Print the records below exactly as they appear. Omit all pictures.
[INPUT FOR THIS TASK Boundary: Start]
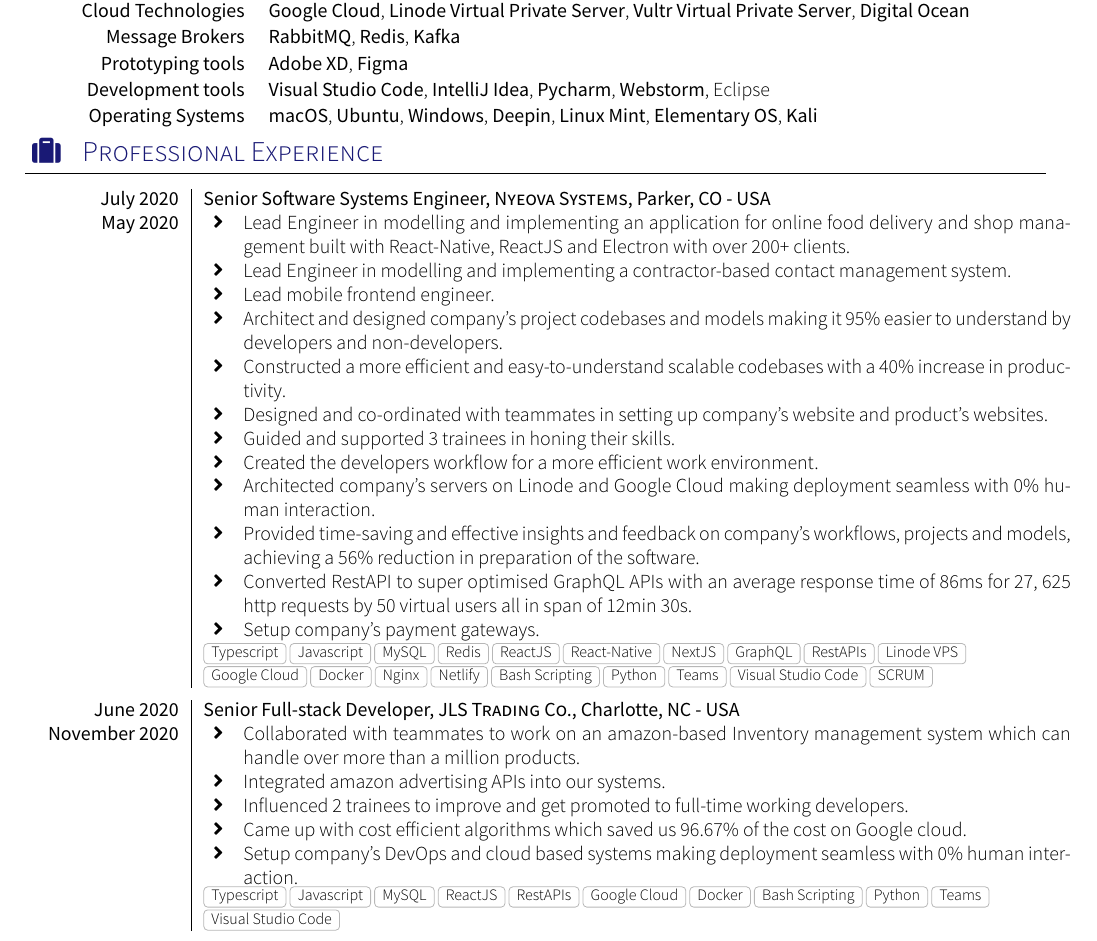
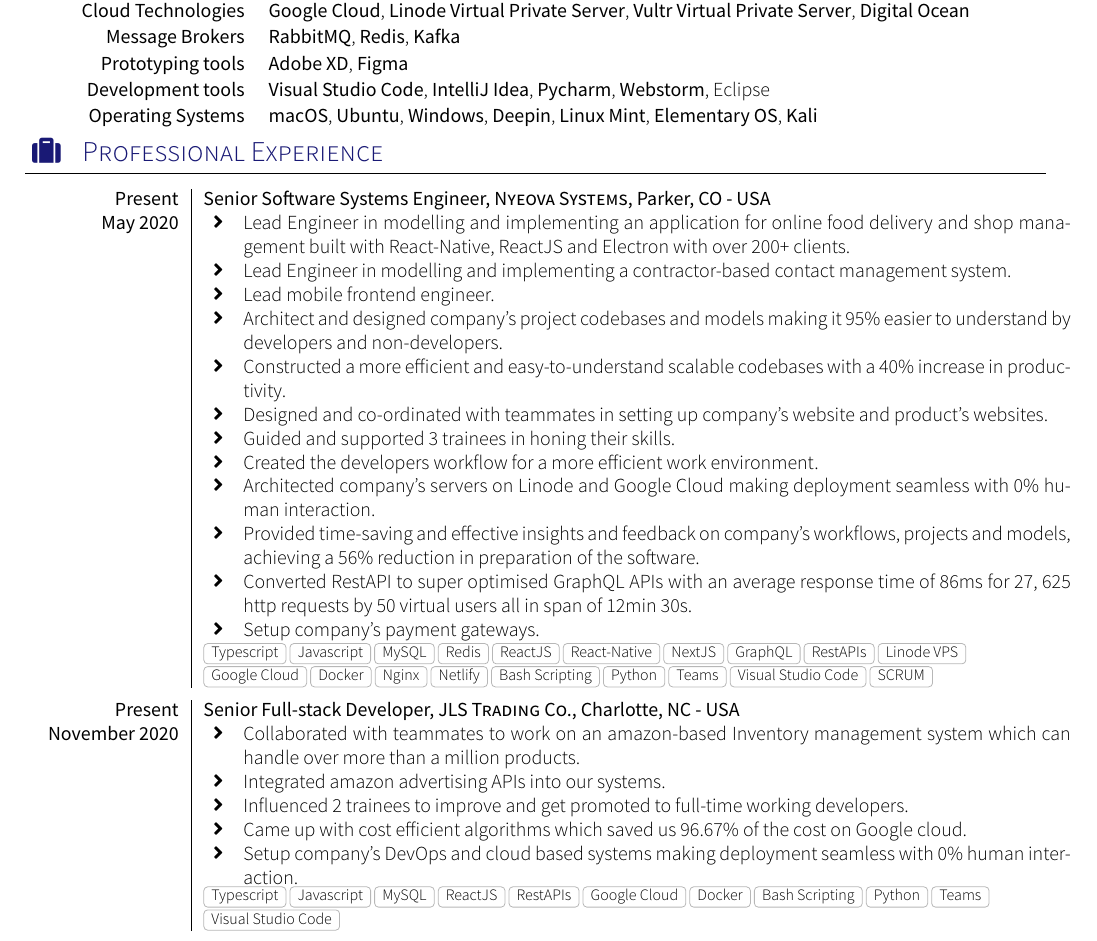
Before and after one commit to Silvrash/cv, a LaTeX CV (example/cv.tex, which reads example/section_experience_short.tex): part of page 1 of 4, cut so that both start at the same text. The pictures show the PDF file example/cv.pdf that the author committed with the source.

Commit message:
feat: updated experience

```diff
--- a/example/section_experience_short.tex
+++ b/example/section_experience_short.tex
@@ -15,7 +15,7 @@
 \begin{experiences}
 
       \experience
-    {July 2020}   {Senior Software Systems Engineer}{Nyeova Systems}{Parker, CO - USA}
+    {Present}   {Senior Software Systems Engineer}{Nyeova Systems}{Parker, CO - USA}
     {May 2020} {
                       \begin{itemize}
                          \item	Lead Engineer in modelling and implementing an application for online food delivery and shop management built with React-Native, ReactJS and Electron with over 200+ clients.
@@ -36,7 +36,7 @@
   \emptySeparator
 
       \experience
-    {June 2020}   {Senior Full-stack Developer}{JLS Trading Co.}{Charlotte, NC - USA}
+    {Present}   {Senior Full-stack Developer}{JLS Trading Co.}{Charlotte, NC - USA}
     {November 2020} {
                       \begin{itemize}
 			\item Collaborated with teammates to work on an amazon-based Inventory management system which can handle over more than a million products.
```
Also changed, not shown: example/cv.pdf.
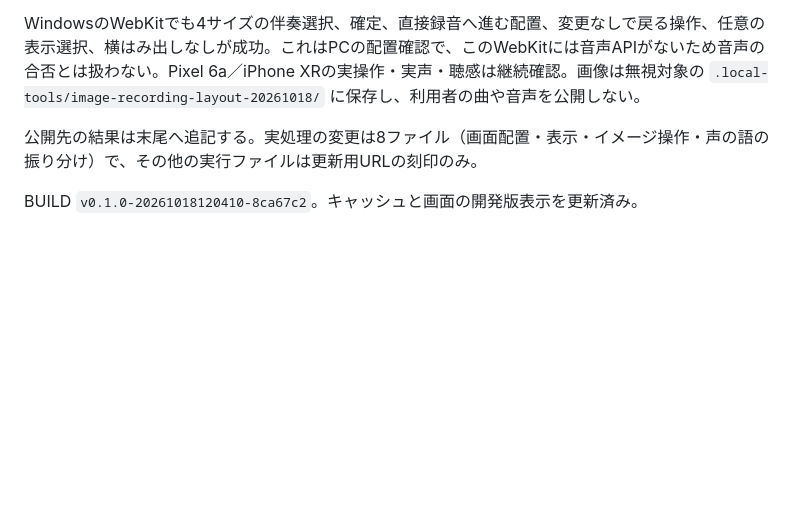
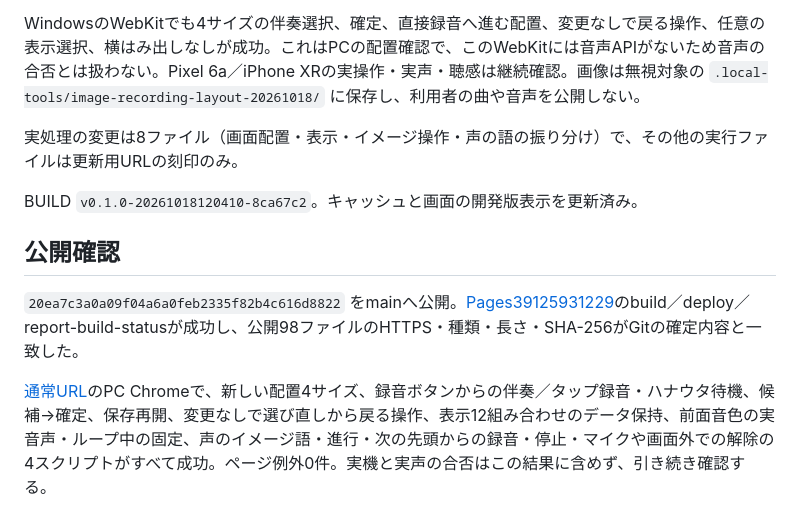
Before and after one commit to gerupon-lgtm/koekit, a Markdown page: docs/melody/image-recording-ui-20261018.md, the part around the change. Drawn GitHub-style; blank space fills up the shorter version.

Commit message:
Record-image-recording-layout-public-verification

```diff
--- a/docs/melody/image-recording-ui-20261018.md
+++ b/docs/melody/image-recording-ui-20261018.md
@@ -33,6 +33,12 @@ Nodeは編集・入力・タップ録音・更新用URL・イメージ全組み
 
 WindowsのWebKitでも4サイズの伴奏選択、確定、直接録音へ進む配置、変更なしで戻る操作、任意の表示選択、横はみ出しなしが成功。これはPCの配置確認で、このWebKitには音声APIがないため音声の合否とは扱わない。Pixel 6a／iPhone XRの実操作・実声・聴感は継続確認。画像は無視対象の `.local-tools/image-recording-layout-20261018/` に保存し、利用者の曲や音声を公開しない。
 
-公開先の結果は末尾へ追記する。実処理の変更は8ファイル（画面配置・表示・イメージ操作・声の語の振り分け）で、その他の実行ファイルは更新用URLの刻印のみ。
+実処理の変更は8ファイル（画面配置・表示・イメージ操作・声の語の振り分け）で、その他の実行ファイルは更新用URLの刻印のみ。
 
 BUILD `v0.1.0-20261018120410-8ca67c2`。キャッシュと画面の開発版表示を更新済み。
+
+## 公開確認
+
+`20ea7c3a0a09f04a6a0feb2335f82b4c616d8822` をmainへ公開。[Pages39125931229](https://github.com/gerupon-lgtm/koekit/actions/runs/39125931229)のbuild／deploy／report-build-statusが成功し、公開98ファイルのHTTPS・種類・長さ・SHA-256がGitの確定内容と一致した。
+
+[通常URL](https://koekit.sikumilab.com/probe/saezuri/)のPC Chromeで、新しい配置4サイズ、録音ボタンからの伴奏／タップ録音・ハナウタ待機、候補→確定、保存再開、変更なしで選び直しから戻る操作、表示12組み合わせのデータ保持、前面音色の実音声・ループ中の固定、声のイメージ語・進行・次の先頭からの録音・停止・マイクや画面外での解除の4スクリプトがすべて成功。ページ例外0件。実機と実声の合否はこの結果に含めず、引き続き確認する。
```
Also changed, not shown: docs/melody/handoff.md (+2 -0 lines), docs/tasks.md (+1 -1 lines).
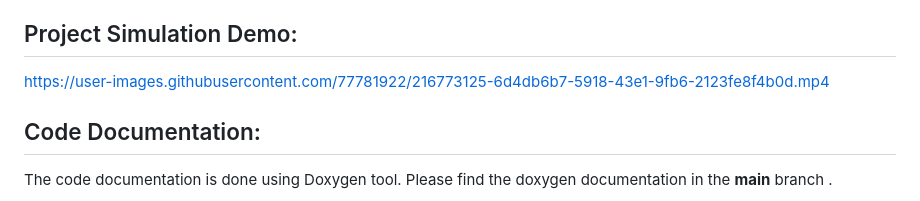
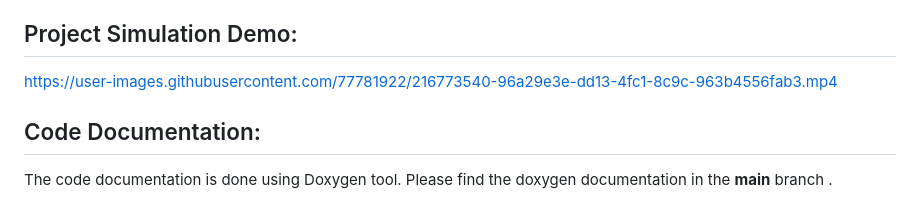
Before and after one commit to elh4m/experimental_robotics_2, a Markdown page: README.md, the part around the change. Rendered like a GitHub page.

```diff
--- a/README.md
+++ b/README.md
@@ -101,10 +101,7 @@ This node recieves the desired orientation goal coordinate as a '/request_set_or
 
 ## Project Simulation Demo:
 
-
-
-https://user-images.githubusercontent.com/77781922/216773125-6d4db6b7-5918-43e1-9fb6-2123fe8f4b0d.mp4
-
+https://user-images.githubusercontent.com/77781922/216773540-96a29e3e-dd13-4fc1-8c9c-963b4556fab3.mp4
 
 
 ## Code Documentation:
```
[INPUT FOR THIS TASK Boundary: End]
* [ANSWER AREA]:
Before and after one commit to Silvrash/cv, a LaTeX CV (example/cv.tex, which reads example/section_experience_short.tex): part of page 1 of 4, cut so that both start at the same text. The pictures show the PDF file example/cv.pdf that the author committed with the source.

Commit message:
feat: updated experience

```diff
--- a/example/section_experience_short.tex
+++ b/example/section_experience_short.tex
@@ -15,7 +15,7 @@
 \begin{experiences}
 
       \experience
-    {July 2020}   {Senior Software Systems Engineer}{Nyeova Systems}{Parker, CO - USA}
+    {Present}   {Senior Software Systems Engineer}{Nyeova Systems}{Parker, CO - USA}
     {May 2020} {
                       \begin{itemize}
                          \item	Lead Engineer in modelling and implementing an application for online food delivery and shop management built with React-Native, ReactJS and Electron with over 200+ clients.
@@ -36,7 +36,7 @@
   \emptySeparator
 
       \experience
-    {June 2020}   {Senior Full-stack Developer}{JLS Trading Co.}{Charlotte, NC - USA}
+    {Present}   {Senior Full-stack Developer}{JLS Trading Co.}{Charlotte, NC - USA}
     {November 2020} {
                       \begin{itemize}
 			\item Collaborated with teammates to work on an amazon-based Inventory management system which can handle over more than a million products.
```
Also changed, not shown: example/cv.pdf.
Before and after one commit to gerupon-lgtm/koekit, a Markdown page: docs/melody/image-recording-ui-20261018.md, the part around the change. Drawn GitHub-style; blank space fills up the shorter version.

Commit message:
Record-image-recording-layout-public-verification

```diff
--- a/docs/melody/image-recording-ui-20261018.md
+++ b/docs/melody/image-recording-ui-20261018.md
@@ -33,6 +33,12 @@ Nodeは編集・入力・タップ録音・更新用URL・イメージ全組み
 
 WindowsのWebKitでも4サイズの伴奏選択、確定、直接録音へ進む配置、変更なしで戻る操作、任意の表示選択、横はみ出しなしが成功。これはPCの配置確認で、このWebKitには音声APIがないため音声の合否とは扱わない。Pixel 6a／iPhone XRの実操作・実声・聴感は継続確認。画像は無視対象の `.local-tools/image-recording-layout-20261018/` に保存し、利用者の曲や音声を公開しない。
 
-公開先の結果は末尾へ追記する。実処理の変更は8ファイル（画面配置・表示・イメージ操作・声の語の振り分け）で、その他の実行ファイルは更新用URLの刻印のみ。
+実処理の変更は8ファイル（画面配置・表示・イメージ操作・声の語の振り分け）で、その他の実行ファイルは更新用URLの刻印のみ。
 
 BUILD `v0.1.0-20261018120410-8ca67c2`。キャッシュと画面の開発版表示を更新済み。
+
+## 公開確認
+
+`20ea7c3a0a09f04a6a0feb2335f82b4c616d8822` をmainへ公開。[Pages39125931229](https://github.com/gerupon-lgtm/koekit/actions/runs/39125931229)のbuild／deploy／report-build-statusが成功し、公開98ファイルのHTTPS・種類・長さ・SHA-256がGitの確定内容と一致した。
+
+[通常URL](https://koekit.sikumilab.com/probe/saezuri/)のPC Chromeで、新しい配置4サイズ、録音ボタンからの伴奏／タップ録音・ハナウタ待機、候補→確定、保存再開、変更なしで選び直しから戻る操作、表示12組み合わせのデータ保持、前面音色の実音声・ループ中の固定、声のイメージ語・進行・次の先頭からの録音・停止・マイクや画面外での解除の4スクリプトがすべて成功。ページ例外0件。実機と実声の合否はこの結果に含めず、引き続き確認する。
```
Also changed, not shown: docs/melody/handoff.md (+2 -0 lines), docs/tasks.md (+1 -1 lines).
Before and after one commit to elh4m/experimental_robotics_2, a Markdown page: README.md, the part around the change. Rendered like a GitHub page.

```diff
--- a/README.md
+++ b/README.md
@@ -101,10 +101,7 @@ This node recieves the desired orientation goal coordinate as a '/request_set_or
 
 ## Project Simulation Demo:
 
-
-
-https://user-images.githubusercontent.com/77781922/216773125-6d4db6b7-5918-43e1-9fb6-2123fe8f4b0d.mp4
-
+https://user-images.githubusercontent.com/77781922/216773540-96a29e3e-dd13-4fc1-8c9c-963b4556fab3.mp4
 
 
 ## Code Documentation:
```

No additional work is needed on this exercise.